▶ [Activity]:
Taking the line that contains "Added button to" as the first, copy each line exactly up to and including the last line below.

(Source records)
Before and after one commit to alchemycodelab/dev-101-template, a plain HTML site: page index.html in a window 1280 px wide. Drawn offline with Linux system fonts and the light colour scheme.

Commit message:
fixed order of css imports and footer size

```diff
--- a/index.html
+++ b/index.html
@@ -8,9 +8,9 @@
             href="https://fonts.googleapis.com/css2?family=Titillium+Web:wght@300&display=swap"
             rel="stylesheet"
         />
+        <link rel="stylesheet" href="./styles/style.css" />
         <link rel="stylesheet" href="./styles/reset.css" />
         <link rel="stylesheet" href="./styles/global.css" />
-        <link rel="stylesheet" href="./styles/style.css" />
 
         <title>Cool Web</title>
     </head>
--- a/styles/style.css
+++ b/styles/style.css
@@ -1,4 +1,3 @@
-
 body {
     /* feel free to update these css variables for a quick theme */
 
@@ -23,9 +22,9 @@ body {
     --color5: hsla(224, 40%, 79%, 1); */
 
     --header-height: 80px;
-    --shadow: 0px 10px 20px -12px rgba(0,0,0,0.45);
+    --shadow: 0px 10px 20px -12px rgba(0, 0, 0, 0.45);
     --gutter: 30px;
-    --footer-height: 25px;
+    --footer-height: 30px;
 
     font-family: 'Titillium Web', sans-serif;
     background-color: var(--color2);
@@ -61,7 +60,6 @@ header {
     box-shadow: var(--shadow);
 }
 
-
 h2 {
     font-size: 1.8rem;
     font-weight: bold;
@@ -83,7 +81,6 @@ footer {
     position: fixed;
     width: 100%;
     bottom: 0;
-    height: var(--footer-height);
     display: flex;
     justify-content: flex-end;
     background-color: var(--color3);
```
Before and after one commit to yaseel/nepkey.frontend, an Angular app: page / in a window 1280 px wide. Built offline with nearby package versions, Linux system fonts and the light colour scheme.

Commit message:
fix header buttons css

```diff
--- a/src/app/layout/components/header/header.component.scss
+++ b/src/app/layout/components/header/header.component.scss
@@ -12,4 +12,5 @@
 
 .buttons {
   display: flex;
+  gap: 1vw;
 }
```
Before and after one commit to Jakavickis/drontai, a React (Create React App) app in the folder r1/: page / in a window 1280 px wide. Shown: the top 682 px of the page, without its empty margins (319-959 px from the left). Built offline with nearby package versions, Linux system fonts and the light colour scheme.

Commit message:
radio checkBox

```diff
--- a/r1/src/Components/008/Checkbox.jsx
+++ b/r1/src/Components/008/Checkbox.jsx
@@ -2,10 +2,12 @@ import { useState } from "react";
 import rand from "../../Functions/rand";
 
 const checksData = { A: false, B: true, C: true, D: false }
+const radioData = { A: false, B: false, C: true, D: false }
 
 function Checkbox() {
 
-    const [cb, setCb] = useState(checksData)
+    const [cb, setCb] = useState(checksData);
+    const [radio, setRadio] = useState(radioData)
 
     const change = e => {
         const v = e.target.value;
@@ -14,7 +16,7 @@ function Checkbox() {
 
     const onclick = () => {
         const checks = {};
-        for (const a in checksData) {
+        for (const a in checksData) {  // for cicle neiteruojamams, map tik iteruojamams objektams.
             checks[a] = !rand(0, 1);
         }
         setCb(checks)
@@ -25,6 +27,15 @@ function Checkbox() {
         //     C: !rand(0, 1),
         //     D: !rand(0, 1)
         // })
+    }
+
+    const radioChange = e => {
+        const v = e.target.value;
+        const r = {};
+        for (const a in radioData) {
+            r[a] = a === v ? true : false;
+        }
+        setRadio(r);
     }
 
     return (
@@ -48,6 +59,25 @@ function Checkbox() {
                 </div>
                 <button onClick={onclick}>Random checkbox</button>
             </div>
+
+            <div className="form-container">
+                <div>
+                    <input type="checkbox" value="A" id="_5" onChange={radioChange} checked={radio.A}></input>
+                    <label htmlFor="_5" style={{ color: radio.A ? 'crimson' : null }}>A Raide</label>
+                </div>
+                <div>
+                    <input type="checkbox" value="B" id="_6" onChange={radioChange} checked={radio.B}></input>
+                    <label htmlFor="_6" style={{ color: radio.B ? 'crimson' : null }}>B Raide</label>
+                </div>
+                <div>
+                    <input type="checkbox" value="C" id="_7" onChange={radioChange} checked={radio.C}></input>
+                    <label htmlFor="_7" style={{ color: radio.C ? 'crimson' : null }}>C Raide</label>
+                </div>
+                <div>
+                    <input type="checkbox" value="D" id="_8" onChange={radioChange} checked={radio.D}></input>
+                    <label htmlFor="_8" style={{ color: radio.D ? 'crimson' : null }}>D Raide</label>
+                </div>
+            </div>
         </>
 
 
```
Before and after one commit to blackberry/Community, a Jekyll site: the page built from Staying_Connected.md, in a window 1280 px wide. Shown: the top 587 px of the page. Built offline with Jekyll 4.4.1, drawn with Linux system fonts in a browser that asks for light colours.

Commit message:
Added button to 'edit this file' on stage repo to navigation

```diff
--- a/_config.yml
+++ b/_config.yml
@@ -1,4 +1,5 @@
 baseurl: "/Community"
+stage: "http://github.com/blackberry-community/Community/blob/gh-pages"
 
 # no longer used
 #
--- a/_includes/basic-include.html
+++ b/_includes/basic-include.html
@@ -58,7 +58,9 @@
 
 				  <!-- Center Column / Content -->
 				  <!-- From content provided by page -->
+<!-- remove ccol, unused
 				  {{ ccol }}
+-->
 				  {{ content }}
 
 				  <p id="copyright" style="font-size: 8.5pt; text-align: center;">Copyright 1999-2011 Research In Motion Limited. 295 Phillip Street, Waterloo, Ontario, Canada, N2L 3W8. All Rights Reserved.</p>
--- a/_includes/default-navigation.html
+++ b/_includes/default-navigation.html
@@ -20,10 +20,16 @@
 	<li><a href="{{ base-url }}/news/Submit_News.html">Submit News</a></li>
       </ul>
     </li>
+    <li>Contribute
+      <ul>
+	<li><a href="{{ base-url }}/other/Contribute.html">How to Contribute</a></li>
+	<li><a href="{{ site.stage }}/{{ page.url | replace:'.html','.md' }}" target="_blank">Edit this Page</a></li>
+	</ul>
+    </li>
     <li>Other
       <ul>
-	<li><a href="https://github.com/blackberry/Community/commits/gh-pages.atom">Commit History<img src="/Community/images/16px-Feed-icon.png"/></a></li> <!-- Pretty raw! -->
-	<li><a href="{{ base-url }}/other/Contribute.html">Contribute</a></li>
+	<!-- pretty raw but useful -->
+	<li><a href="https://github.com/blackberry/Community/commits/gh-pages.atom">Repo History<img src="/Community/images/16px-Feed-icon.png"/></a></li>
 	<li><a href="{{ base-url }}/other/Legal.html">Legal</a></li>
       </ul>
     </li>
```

▶ [Response to the exercise]:
Added button to 'edit this file' on stage repo to navigation

```diff
--- a/_config.yml
+++ b/_config.yml
@@ -1,4 +1,5 @@
 baseurl: "/Community"
+stage: "http://github.com/blackberry-community/Community/blob/gh-pages"
 
 # no longer used
 #
--- a/_includes/basic-include.html
+++ b/_includes/basic-include.html
@@ -58,7 +58,9 @@
 
 				  <!-- Center Column / Content -->
 				  <!-- From content provided by page -->
+<!-- remove ccol, unused
 				  {{ ccol }}
+-->
 				  {{ content }}
 
 				  <p id="copyright" style="font-size: 8.5pt; text-align: center;">Copyright 1999-2011 Research In Motion Limited. 295 Phillip Street, Waterloo, Ontario, Canada, N2L 3W8. All Rights Reserved.</p>
--- a/_includes/default-navigation.html
+++ b/_includes/default-navigation.html
@@ -20,10 +20,16 @@
 	<li><a href="{{ base-url }}/news/Submit_News.html">Submit News</a></li>
       </ul>
     </li>
+    <li>Contribute
+      <ul>
+	<li><a href="{{ base-url }}/other/Contribute.html">How to Contribute</a></li>
+	<li><a href="{{ site.stage }}/{{ page.url | replace:'.html','.md' }}" target="_blank">Edit this Page</a></li>
+	</ul>
+    </li>
     <li>Other
       <ul>
-	<li><a href="https://github.com/blackberry/Community/commits/gh-pages.atom">Commit History<img src="/Community/images/16px-Feed-icon.png"/></a></li> <!-- Pretty raw! -->
-	<li><a href="{{ base-url }}/other/Contribute.html">Contribute</a></li>
+	<!-- pretty raw but useful -->
+	<li><a href="https://github.com/blackberry/Community/commits/gh-pages.atom">Repo History<img src="/Community/images/16px-Feed-icon.png"/></a></li>
 	<li><a href="{{ base-url }}/other/Legal.html">Legal</a></li>
       </ul>
     </li>
```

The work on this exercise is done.